Copy each line of the data below in which the word "interpretability" can be found.

(Version comparison data)
========

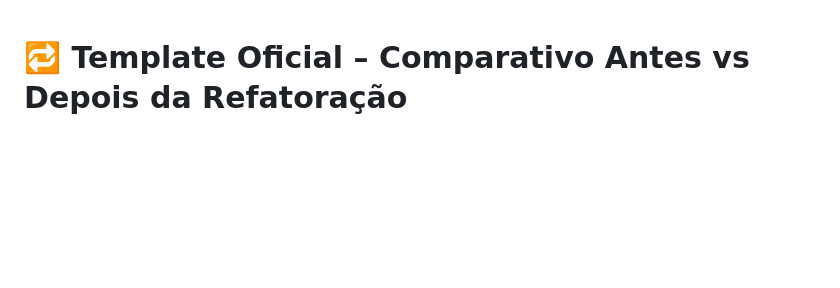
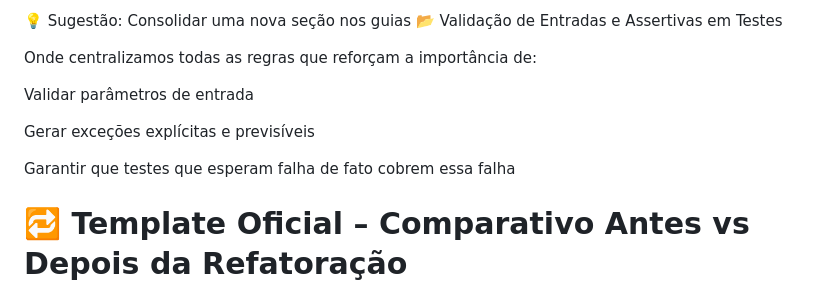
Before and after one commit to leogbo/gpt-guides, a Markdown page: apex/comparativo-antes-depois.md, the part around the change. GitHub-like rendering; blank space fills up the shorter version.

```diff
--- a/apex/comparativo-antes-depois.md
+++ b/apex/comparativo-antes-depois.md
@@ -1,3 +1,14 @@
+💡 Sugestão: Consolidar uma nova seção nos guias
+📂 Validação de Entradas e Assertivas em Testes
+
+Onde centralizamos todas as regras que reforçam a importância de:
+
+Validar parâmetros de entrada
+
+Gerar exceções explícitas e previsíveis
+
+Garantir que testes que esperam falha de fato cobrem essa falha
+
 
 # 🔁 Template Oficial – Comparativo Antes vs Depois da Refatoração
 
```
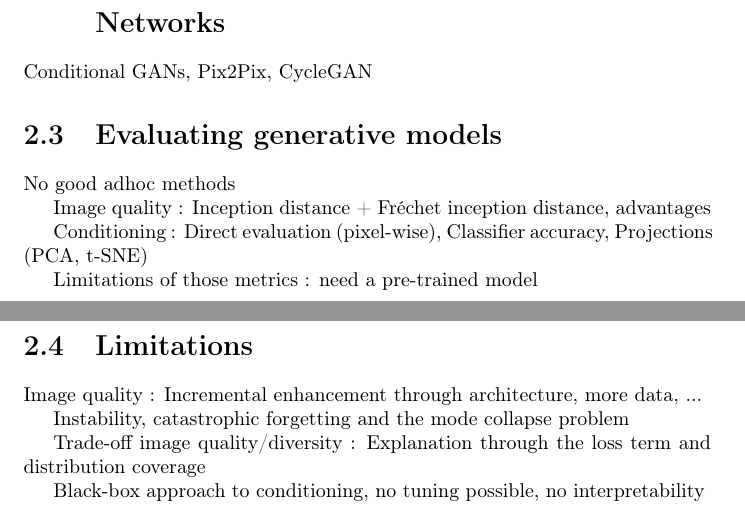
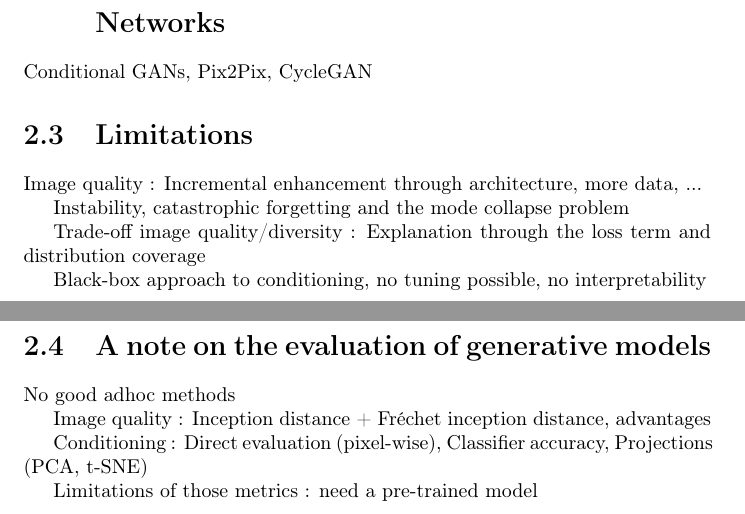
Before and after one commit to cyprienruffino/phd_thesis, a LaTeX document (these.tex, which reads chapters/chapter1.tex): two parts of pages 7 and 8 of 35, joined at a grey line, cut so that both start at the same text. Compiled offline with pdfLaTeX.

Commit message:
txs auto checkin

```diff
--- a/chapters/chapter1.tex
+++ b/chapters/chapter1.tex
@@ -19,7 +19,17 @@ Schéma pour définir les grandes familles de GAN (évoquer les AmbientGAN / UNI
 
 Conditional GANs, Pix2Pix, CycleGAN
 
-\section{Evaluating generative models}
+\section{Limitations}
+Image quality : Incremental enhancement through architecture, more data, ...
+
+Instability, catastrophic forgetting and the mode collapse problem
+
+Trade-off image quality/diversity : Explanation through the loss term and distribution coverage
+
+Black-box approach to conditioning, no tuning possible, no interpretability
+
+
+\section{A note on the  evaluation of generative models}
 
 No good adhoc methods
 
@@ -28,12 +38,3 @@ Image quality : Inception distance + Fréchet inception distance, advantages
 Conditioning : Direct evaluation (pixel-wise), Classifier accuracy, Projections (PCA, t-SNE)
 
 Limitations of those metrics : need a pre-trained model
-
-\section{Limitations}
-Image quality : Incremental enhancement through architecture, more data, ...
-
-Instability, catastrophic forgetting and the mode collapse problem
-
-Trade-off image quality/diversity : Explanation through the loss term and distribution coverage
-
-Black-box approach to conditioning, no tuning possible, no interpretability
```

========

RESULT
+Black-box approach to conditioning, no tuning possible, no interpretability
-Black-box approach to conditioning, no tuning possible, no interpretability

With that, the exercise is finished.